January 22, 2013
For several years, we have been singing about the manifold virtues of Z-Man's Fishing Products' 2 1/2-inch ZinkerZ and Strike King Lure Company's Zero. Both are five-inch Senko-style baits that Z-Man manufactures, and we cut them in half, making them 2 1/2-inches long and affix them to a jig, such as a 1/16-ounce Gopher Tackle Mushroom Head Jig.
We began using this combo for largemouth bass on Oct. 12, 2006, and since that outing, it has been one of the primary largemouth and smallmouth bass baits in our Midwest finesse repertoire.
Then its virtues were discovered by anglers who pursued species other than black bass. For instance, we noted in a blog on Oct. 20, 2011, that anglers, such as Dave Schmidtlein of Topeka, Kansas, have found it to be an effective crappie bait. Schmidtlein affixes the 2 1/1-inch ZinkerZ to either an 1/8- or 1/4-ounce homemade jig. On one of the ends of the ZinkerZ, he cuts four tentacles, and when he attaches it to the jig, the tentacles are positioned on the jig's collar and adjacent to the head of the jig. According to Schmidtlein, this rigging allows the bait to fall more slowly and alluringly, making it virtually snag-free around rock-laden lairs. When he is probing brush piles, he affixes the tip of one of the tentacles to the point of the jig's hook, making it into a weed guard. (Since the summer of 2012, Bill Ward of Warsaw, Missouri, has used Z-Man's new Hula StickZ , which is a ZinkerZ with four factory-made tentacles, to catch astronomical numbers of crappie that abide in the Ozark reservoirs that he regularly fishes. Ward trims two inches off the head of the Hula StickZ and affixes it on a jig with the tentacles extending from the end of the jig rather than affixed to the jig's collar as Schmidtlein does.)
In addition to alluring crappie, the jig and 2 1/2-inch ZinkerZ combo is what Midwest finesse anglers use when they bass fish for trout in March and bass fish for channel catfish in May.
[caption id="" align="aligncenter" width="439" caption="One of many channel catfish that Midwest finesse anglers catch on a 2 1/2-inch ZinkerZ."][/caption]
[caption id="" align="aligncenter" width="560" caption="This is one of many rainbow trout that Steve Desch of Topeka, Kansas, and other Midwest finesse anglers catch on a 2 1/2-inch ZinkerZ. This trout that Desch inveigled has a ZinkerZ lodged in the corner of its mouth."][/caption]
From fall of 2006 through the fall of 2011, Midwest finesse anglers inadvertently caught white bass and wipers on a 2 1/2-inch while they were largemouth bass and smallmouth bass fishing, but they never considered it to be the best bait to allure temperate bass.
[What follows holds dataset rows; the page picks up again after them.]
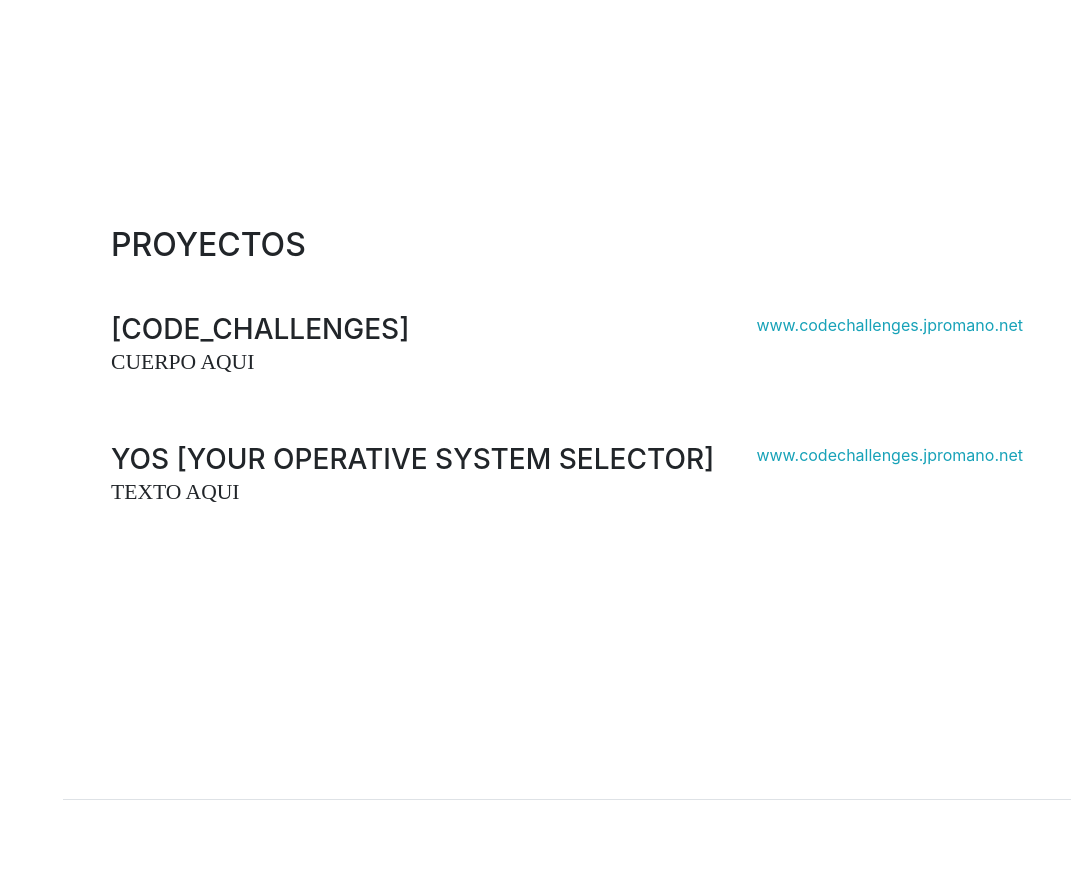
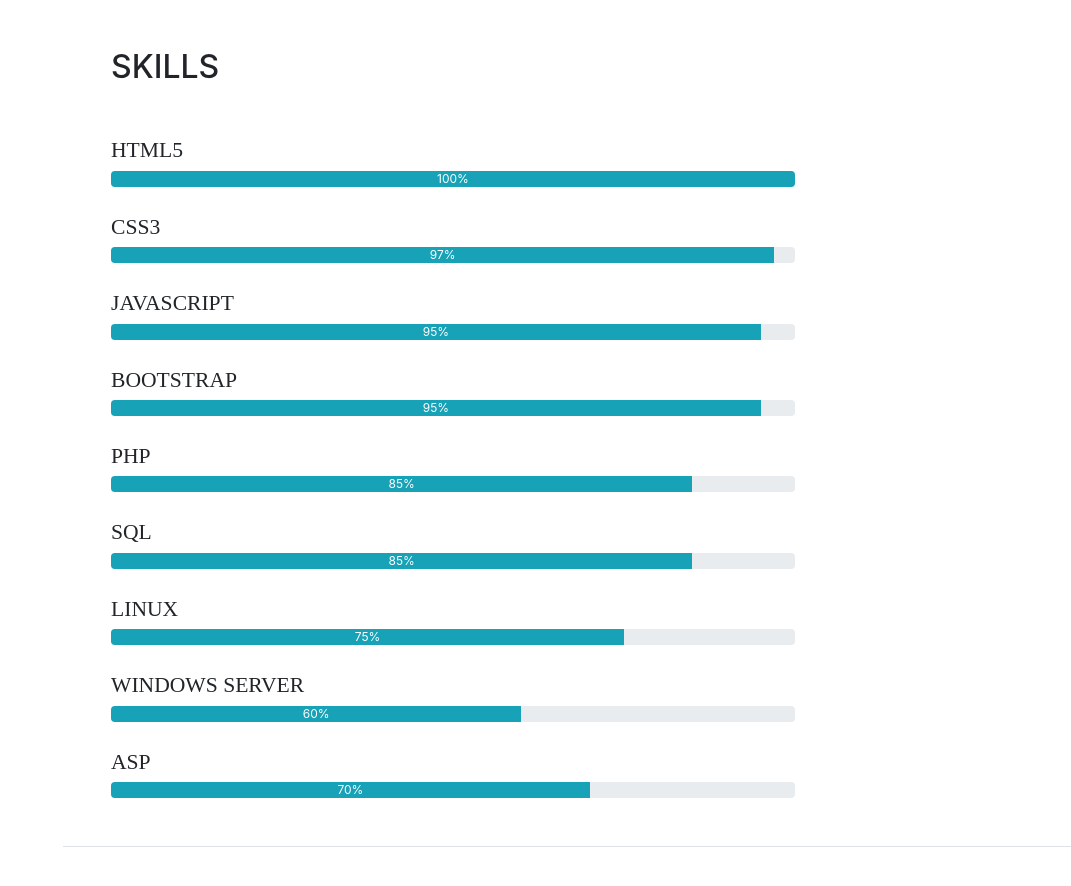
Before and after one commit to jpromanonet/personalSite, a website with bundled scripts: page 02_New_Site/index.html in a window 1280 px wide. Shown: the part 1600-2486 px from the top of the page, without its empty margins (209-1280 px from the left). Before the commit the page ends 2400 px from the top, so only its background shows below. Built offline with nearby package versions, Linux system fonts and the light colour scheme; a web font is replaced by a local one.

Commit message:
24/11/2018
Cambio de colores, agregue section 'skills'

```diff
--- a/02_New_Site/index.html
+++ b/02_New_Site/index.html
@@ -8,7 +8,7 @@
     <meta name="description" content="">
     <meta name="author" content="">
 
-    <title>Juan P. Romano | CV</title>
+    <title>Juan P. Romano | Inicio</title>
 
     <!-- Bootstrap core CSS -->
     <link href="vendor/bootstrap/css/bootstrap.min.css" rel="stylesheet">
@@ -46,6 +46,9 @@
           </li>
           <li class="nav-item">
             <a class="nav-link js-scroll-trigger" href="#biocv">Bio&CV</a>
+          </li>
+          <li class="nav-item">
+            <a class="nav-link js-scroll-trigger" href="#skills">Skills</a>
           </li>
           <li class="nav-item">
             <a class="nav-link js-scroll-trigger" href="#proyectos">Proyectos</a>
@@ -133,7 +136,7 @@
             </a>
           </li>
           <li class="list-inline-item">
-            <a target="_blank" href="https://twitter.com/jupromano17">
+            <a target="_blank" href="https://www.instagram.com/juanp.romano/">
               <span class="fa-stack fa-lg">
                 <i class="fa fa-circle fa-stack-2x"></i>
                 <i class="fa fa-instagram fa-stack-1x fa-inverse"></i>
@@ -192,6 +195,56 @@
             </li>
           </ul>
 
+        </div>
+      </section>
+
+      <section class="resume-section p-3 p-lg-5 d-flex flex-column" id="skills">
+        <div class="my-auto">
+          <h2 class="mb-5">Skills</h2>
+            <div class="subheading mb-1">HTML5</div>
+              <div class="progress" style='width: 75%'>
+                <div class="progress-bar bg-info" role="progressbar" style="width: 100%" aria-valuenow="25" aria-valuemin="0" aria-valuemax="100">100%</div>
+              </div>
+            </br>
+            <div class="subheading mb-1">CSS3</div>
+              <div class="progress" style='width: 75%'>
+                <div class="progress-bar bg-info" role="progressbar" style="width: 97%" aria-valuenow="25" aria-valuemin="0" aria-valuemax="100">97%</div>
+              </div>
+            </br>
+            <div class="subheading mb-1">JavaScript</div>
+              <div class="progress" style='width: 75%'>
+                <div class="progress-bar bg-info" role="progressbar" style="width: 95%" aria-valuenow="25" aria-valuemin="0" aria-valuemax="100">95%</div>
+              </div>
+            </br>
+            <div class="subheading mb-1">Bootstrap</div>
+              <div class="progress" style='width: 75%'>
+                <div class="progress-bar bg-info" role="progressbar" style="width: 95%" aria-valuenow="25" aria-valuemin="0" aria-valuemax="100">95%</div>
+              </div>
+            </br>
+            <div class="subheading mb-1">PHP</div>
+              <div class="progress" style='width: 75%'>
+                <div class="progress-bar bg-info" role="progressbar" style="width: 85%" aria-valuenow="25" aria-valuemin="0" aria-valuemax="100">85%</div>
+              </div>
+            </br>
+            <div class="subheading mb-1">SQL</div>
+              <div class="progress" style='width: 75%'>
+                <div class="progress-bar bg-info" role="progressbar" style="width: 85%" aria-valuenow="25" aria-valuemin="0" aria-valuemax="100">85%</div>
+              </div>
+            </br>
+            <div class="subheading mb-1">Linux</div>
+              <div class="progress" style='width: 75%'>
+                <div class="progress-bar bg-info" role="progressbar" style="width: 75%" aria-valuenow="25" aria-valuemin="0" aria-valuemax="100">75%</div>
+              </div>
+            </br>
+            <div class="subheading mb-1">Windows Server</div>
+              <div class="progress" style='width: 75%'>
+                <div class="progress-bar bg-info" role="progressbar" style="width: 60%" aria-valuenow="25" aria-valuemin="0" aria-valuemax="100">60%</div>
+              </div>
+            </br>
+            <div class="subheading mb-1">ASP</div>
+              <div class="progress" style='width: 75%'>
+                <div class="progress-bar bg-info" role="progressbar" style="width: 70%" aria-valuenow="25" aria-valuemin="0" aria-valuemax="100">70%</div>
+              </div>
         </div>
       </section>
 
```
But during the fall of 2012, the 2 1/2-inch ZinkerZ became Dave Weroha of Kansas City and Clyde Holscher of Topeka, Kansas, most productive white bass bait.
Holscher is a multispecies guide, and throughout the fall of 2012, 19 guide trips of his guide trips were focused on catching white bass. On these outings, his clients caught 1,117 white bass, and their most effective bait was the 2 1/2-inch ZinkerZ on a 1/16-ounce jig. The two best ZinkerZ colors for Holscher and his clients were either pearl or hot chartreuse.
Weroha fished 11 times. He and his partners tangled with 788 white bass, and Weroha's most productive bait was a watermelon/white 2 1/2-inch ZinkerZ on a 1/16-ounce Gopher jig.
According to Holscher and Weroha, a 2 1/2-inch ZinkerZ will play a significant role in their fall white bass repertoire from now on. Moreover, Holscher is eager to test the ZinkerZ during the white bass spawning run in the spring of 2013, and if it works, we will post another ZinkerZ update.